A couple of days back, a friend had asked, in a Whatsapp group which I belong to, if there is any country in Africa where the military is in power. He said his son had asked him and he wanted to confirm from his ‘fellow daddies’ before giving the appropriate answer to the young boy.
We informed him that, as of the day he was asking that question, there was no African country being ruled by the military.
But less than 72 hours after my friend gave his son the ‘factual answer’, the picture of democracy in Africa was greatly altered. The world was jostled by the reported abduction of the President of Mali, Ibrahim Boubacar Keita, by mutinous soldiers. President Keita and other principal officials of his government were taken away from their different official residences by soldiers.
When the news of the action of the soldiers broke, there was reported jubilation across the landlocked, economically-challenged West African country. Swiftly, the regional body, the Economic Community of West African States, ECOWAS, and the African Union, AU, as well as France, condemned the abduction of the President and his team.
Barely 24 hours after President Keita was removed from the Presidential Palace, he reportedly threw in the towel and resigned as President. It is instructive to note that this development came on the heel of months of political crisis, occasioned by protests and unrest by Malians against what they perceived as the government’s weak handling of the country’s worsening economy and security situations.
There is a widely-held position that military rule is not an option, talk less of being a viable alternative, to democracy hence the quick condemnation by other countries and bodies. But, when a situation becomes ‘yam-pepper-scatter-scatter’ (chaotic) as it was in Mali for months, and as it is many other African nations, then safety and survival become key.
The Mali standoff is the same in different African countries including, and not limited to, South Sudan, Uganda, Togo, Congo DR, Tunisia, Nigeria, Cameroun, Chad. It is the same stories of widespread and deep disconnection between the leaders and the citizens. Brazen constitutional infractions, corruption and directionless leadership are some of the many ills in these countries.
Most African countries do not have good tales to tell of democracy. The political class in many African nations have become menaces to their societies. People are frustrated and despondent, and in many cases have resigned to fate— cruel one for that matter. Many believe that they may never enjoy good lives under the political leaders of their countries.
To say that democracy is not working in most African countries may not be a heresy. Aside from this, one may not be entirely wrong to say that Africans will appreciate and gladly wish for remarkable revolutionaries and reformers like Thomas Sankara, Abdel Gammal Nasser, Jerry Rawlings and Muammar Ghadaffi, even if they appear in military fatigues.
To this set of Africans, the garb is not as important as the heart.
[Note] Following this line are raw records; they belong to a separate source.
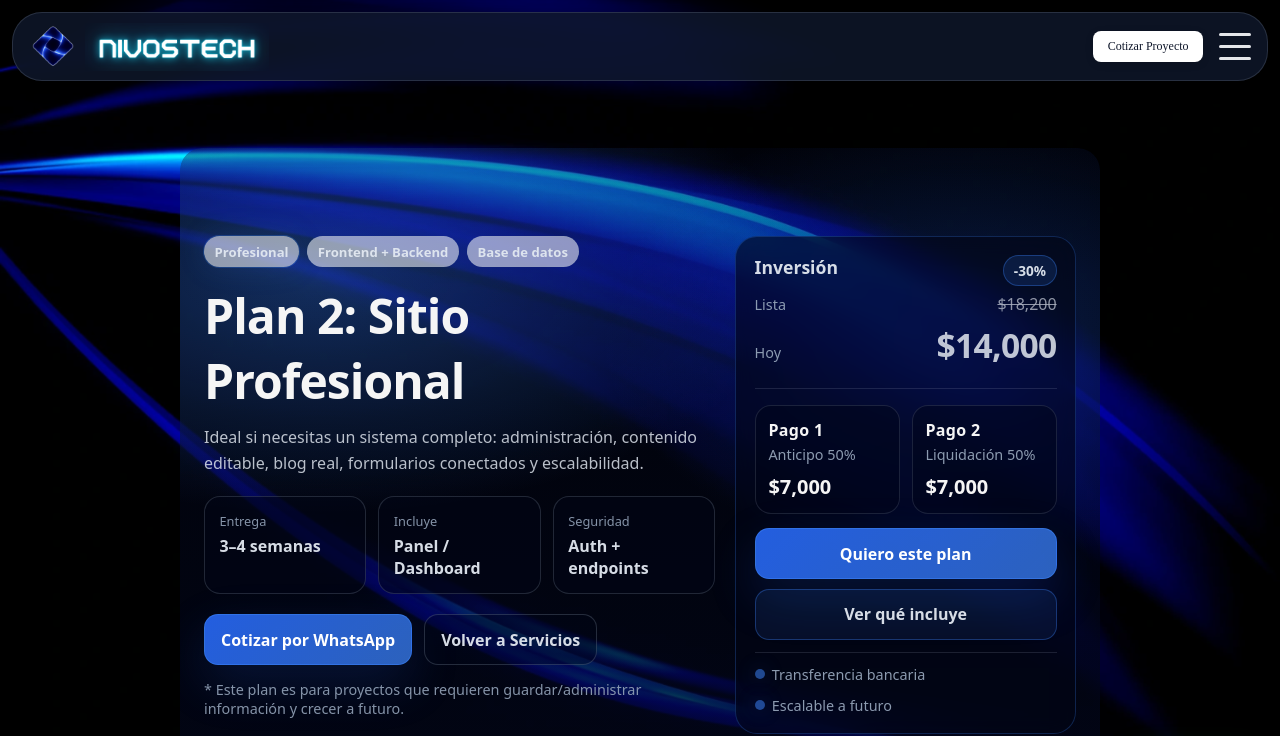
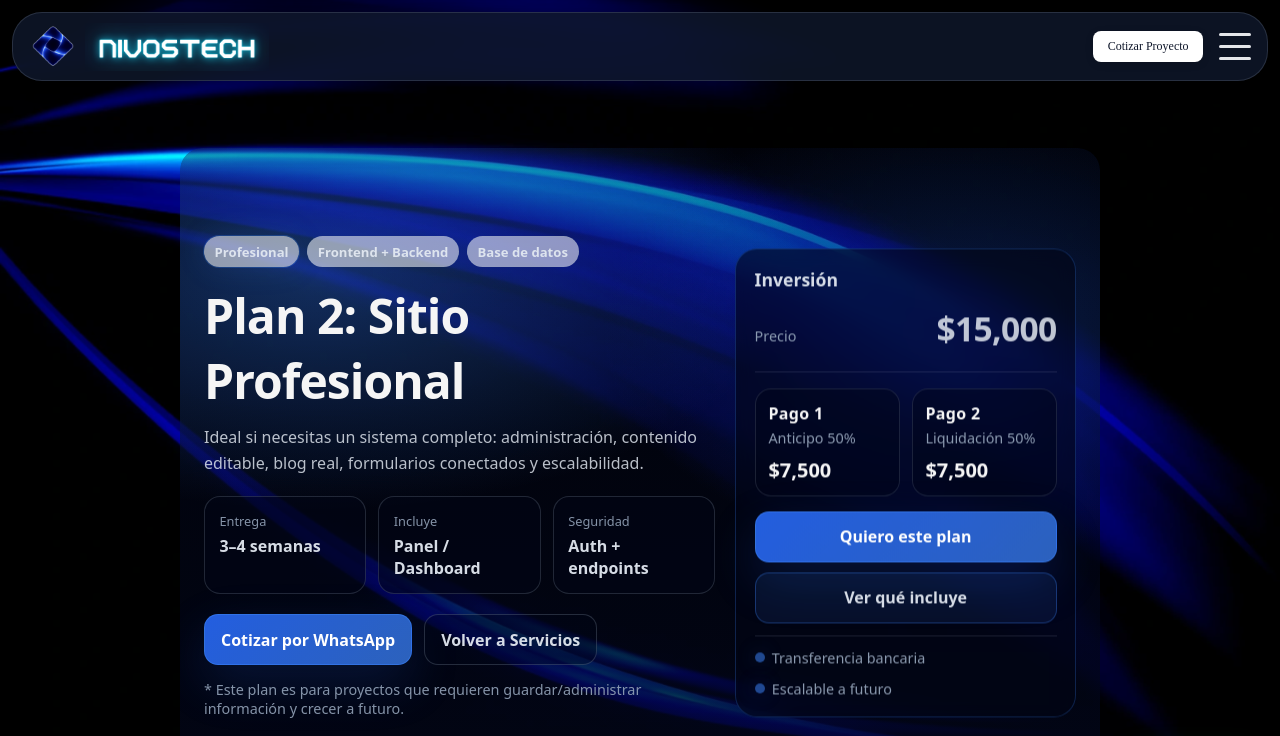
Before and after one commit to HugoAguayo2006/nivostech, a React (Vite) app: page /servicios/plan-2 in a window 1280 px wide. Shown: the top 736 px of the page. Built offline with nearby package versions, Linux system fonts and the light colour scheme; a web font is replaced by a local one.

Commit message:
change prices

```diff
--- a/src/pages/planes/Plan1.jsx
+++ b/src/pages/planes/Plan1.jsx
@@ -62,7 +62,7 @@ function Plan1() {
                 </div>
 
                 <p className="plan-note">
-                  * Precio con descuento por tiempo limitado. Factura disponible (requiere CSF).
+                  * Factura disponible (requiere CSF).
                 </p>
               </div>
 
@@ -70,15 +70,10 @@ function Plan1() {
               <aside className="price-card">
                 <div className="price-card__top">
                   <h2 className="price-title">Inversión</h2>
-                  <div className="price-row">
-                    <span className="price-label">Lista</span>
-                    <span className="price-old">$11,700</span>
-                  </div>
                   <div className="price-row price-row--main">
-                    <span className="price-label">Hoy</span>
+                    <span className="price-label">Precio</span>
                     <span className="price-main">$9,000</span>
                   </div>
-                  <div className="price-chip">-30%</div>
                 </div>
 
                 <div className="price-split">
--- a/src/pages/planes/Plan2.jsx
+++ b/src/pages/planes/Plan2.jsx
@@ -76,31 +76,23 @@ function Plan2() {
               <aside className="price-card">
                 <div className="price-card__top">
                   <h2 className="price-title">Inversión</h2>
-
-                  <div className="price-row">
-                    <span className="price-label">Lista</span>
-                    <span className="price-old">$18,200</span>
+                  <div className="price-row price-row--main">
+                    <span className="price-label">Precio</span>
+                    <span className="price-main">$15,000</span>
                   </div>
-
-                  <div className="price-row price-row--main">
-                    <span className="price-label">Hoy</span>
-                    <span className="price-main">$14,000</span>
-                  </div>
-
-                  <div className="price-chip">-30%</div>
                 </div>
 
                 <div className="price-split">
                   <div className="split-card">
                     <div className="split-title">Pago 1</div>
                     <div className="split-desc">Anticipo 50%</div>
-                    <div className="split-amount">$7,000</div>
+                    <div className="split-amount">$7,500</div>
                   </div>
 
                   <div className="split-card">
                     <div className="split-title">Pago 2</div>
                     <div className="split-desc">Liquidación 50%</div>
-                    <div className="split-amount">$7,000</div>
+                    <div className="split-amount">$7,500</div>
                   </div>
                 </div>
 
```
The glorious yesterday of Africa is long gone, as if it never existed. The legacies of past Pan-Africanist pioneers like Kwame Nkrumah, Sekou Toure, Samora Machel, Julius Nyerere, Patrice Lumumba, Jomo Kenyatta and Leopold Senghor, among others, are nearly totally obliterated by years of misrule by successions of political and military rulers across the continent.
Indeed Western-styled democracy does not have good success stories in Africa. The ideals of democracy seem to be different in Africa and most African countries are proofs of democracy that does not work. Electoral and constitutional crises, corruption and mismanagement, political and economic underdevelopment as well as nepotism are some of the depressing and peculiar evidence of democracy in Africa.
As institutions and systems gradually move from dysfunctionality to total collapse across the Motherland, the nagging question in different minds from Algiers to Lusaka, Ouagadougou to Windhoek, Yaounde to Addis-Ababa, Kampala to Niamey, Cape Town to Casablanca, Maputo to Bangui is ‘how do we continue with a system that has obviously failed in every way?’ Africans are tired of hearing of democratic culture and other lingos.
Where are those selfless leaders who see power as privileged elements that must be used for the good of the people? Most African countries are crying for visionary leadership, virile citizens’ engagements, efficient and functional institutions, robust policies as well as stable polities.
The western-themed narrative on the political situation in Africa resonates with calls for continuous engagement with democracy, but are the people really stuck with democracy, even when it is clear that this system of government has no sustained success story on the continent.
So, now that democracy is not just failing, but has obviously failed in Africa, what is next?
Ijimakinwa is of the Institute of African Studies, University of Ibadan.